Shhhh! Don’t tell anyone! Okay, actually I did ask our writers to gather around and tell us “Have you ever hidden any secrets in your books that only a few people will find? Can you share one with us?”
I have! In fact, there are a lot of things I drop in stories that are hidden things for certain people or just for fans of the Urban Fantasy culture. To keep this short, I’ll only give examples from my newest published work, a short in the Rogue Mage Anthology (TRIALS), called Mettilwynd.
1) 90% of the dates and character names were all chosen for specific reasons, they are not random and the names have meanings important to the story.
2) There are line tributes in the story taken from something in pop-culture that are intentionally placed for multiple reasons.
3) The Fort Cornwallis in George Town, Penanag (where the second half of the story takes place) is a real place and was built for the reason stated in the story. PLUS…well, see my answer to #3 if you have not. 🙂
4) I got the idea for Katara’s primary fighting blades (two dirks), how she wears them, and a bit of how she fights from a character on TV Show called Into the Badlands. See if you can guess which one!
Gail Z Martin
Sakwi, the land mage in my Chronicles series, was an homage to my favorite cousin Adam, who shared a strong resemblance with Sakwi (which was his hiking trail name), his love of nature and also his chronic, bloody cough and herbal remedies to ease the coughing. (Adam passed away in 1991 from cystic fibrosis at age 36)

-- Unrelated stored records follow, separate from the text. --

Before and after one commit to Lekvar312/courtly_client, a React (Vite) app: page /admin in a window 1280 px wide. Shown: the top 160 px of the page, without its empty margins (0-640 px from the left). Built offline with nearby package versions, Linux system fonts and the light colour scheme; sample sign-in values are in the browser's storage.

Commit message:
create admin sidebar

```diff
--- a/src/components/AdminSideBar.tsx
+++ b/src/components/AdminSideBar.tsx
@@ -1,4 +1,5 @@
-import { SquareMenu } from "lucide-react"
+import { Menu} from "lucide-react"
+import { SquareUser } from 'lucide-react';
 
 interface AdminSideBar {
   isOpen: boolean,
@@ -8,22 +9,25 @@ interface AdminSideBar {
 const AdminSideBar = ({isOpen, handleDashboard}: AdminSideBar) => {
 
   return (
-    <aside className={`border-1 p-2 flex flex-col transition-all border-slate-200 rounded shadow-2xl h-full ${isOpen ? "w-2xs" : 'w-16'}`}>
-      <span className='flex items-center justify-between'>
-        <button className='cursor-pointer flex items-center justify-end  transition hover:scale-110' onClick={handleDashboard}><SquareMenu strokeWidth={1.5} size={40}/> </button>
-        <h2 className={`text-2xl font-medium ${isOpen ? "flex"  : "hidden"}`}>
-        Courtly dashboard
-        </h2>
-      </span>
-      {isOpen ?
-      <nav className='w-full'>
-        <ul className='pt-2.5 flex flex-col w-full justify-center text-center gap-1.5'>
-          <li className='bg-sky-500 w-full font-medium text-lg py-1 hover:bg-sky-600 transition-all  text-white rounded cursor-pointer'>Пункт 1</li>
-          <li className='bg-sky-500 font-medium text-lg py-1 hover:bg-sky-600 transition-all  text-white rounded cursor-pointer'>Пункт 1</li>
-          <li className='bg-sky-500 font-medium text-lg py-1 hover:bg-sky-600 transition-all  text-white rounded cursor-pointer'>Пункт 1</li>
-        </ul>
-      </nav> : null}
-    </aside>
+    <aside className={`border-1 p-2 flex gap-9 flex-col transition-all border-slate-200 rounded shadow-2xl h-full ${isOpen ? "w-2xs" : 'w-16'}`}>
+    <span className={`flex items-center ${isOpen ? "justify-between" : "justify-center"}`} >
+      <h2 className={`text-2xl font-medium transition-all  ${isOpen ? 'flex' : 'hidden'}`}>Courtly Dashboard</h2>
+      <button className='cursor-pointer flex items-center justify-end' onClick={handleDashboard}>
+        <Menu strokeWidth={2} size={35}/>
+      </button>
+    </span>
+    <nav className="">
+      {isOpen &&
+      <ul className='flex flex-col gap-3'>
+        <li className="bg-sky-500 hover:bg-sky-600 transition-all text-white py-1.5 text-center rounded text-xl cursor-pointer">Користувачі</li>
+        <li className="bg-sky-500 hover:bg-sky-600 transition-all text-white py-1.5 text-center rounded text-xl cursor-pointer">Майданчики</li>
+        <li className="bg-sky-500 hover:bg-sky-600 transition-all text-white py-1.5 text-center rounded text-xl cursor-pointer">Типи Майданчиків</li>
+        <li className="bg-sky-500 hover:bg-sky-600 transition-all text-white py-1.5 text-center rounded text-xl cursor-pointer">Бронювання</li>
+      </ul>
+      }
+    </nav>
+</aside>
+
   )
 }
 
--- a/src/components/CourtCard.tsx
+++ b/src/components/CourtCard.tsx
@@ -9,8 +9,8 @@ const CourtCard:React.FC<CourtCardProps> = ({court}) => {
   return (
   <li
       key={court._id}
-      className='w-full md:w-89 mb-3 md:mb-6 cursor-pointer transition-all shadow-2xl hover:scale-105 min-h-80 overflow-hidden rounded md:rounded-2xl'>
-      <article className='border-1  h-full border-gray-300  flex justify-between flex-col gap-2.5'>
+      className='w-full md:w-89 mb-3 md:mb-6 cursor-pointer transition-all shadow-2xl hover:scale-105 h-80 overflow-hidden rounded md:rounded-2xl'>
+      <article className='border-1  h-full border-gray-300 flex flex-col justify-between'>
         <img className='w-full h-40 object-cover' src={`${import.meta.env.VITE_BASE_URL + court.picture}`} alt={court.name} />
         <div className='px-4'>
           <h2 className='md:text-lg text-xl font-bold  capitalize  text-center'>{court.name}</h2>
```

Diana Pharaoh Francis
Yes. Telling about them? Hmmm. Sort of. I will sometimes make references to people I don’t like. For instance, I referenced “a limp dick in a whorehouse,” and that referred to a specific person that only a couple of people might recognize. There was no physical description of a person. The metaphor itself was the reference. I can’t tell you to whom it referred, though.
Oh Bubba, Where Art Thou is my niece Stephanie’s life told in a fictional Christmas Carol framework. A lot of the events that Bubba watched unfold with the ghosts of music past and present were real events, and I wrote my deceased mother and brother-in-law into the book. It was my most personal book to date, and I think it comes through in the overall tone.
Whenever possible, I slip lines from the movie “The Princess Bride” into my stories. In the chapter of the novel I’m working on right now, one character threatens another, then says, “And don’t think you can ever escape from me. I can track a falcon on a cloudy day; I will find you.” That kind of thing makes me insanely happy.
Oh yes! There are a number of character names from my fan club. Most amusing is a child character named Mud, for Mindy Mymudes, a gardner fan/friend. Only the members of the fan club put it all together!
I constantly include names and descriptions of characters from past D&D campaigns. Not just mine, either, but characters other people played. ‘Course sometimes if you irritated me back then, I kill off your characters now. Because I’m a Scorpio and revenge is never out of my head. *laughs*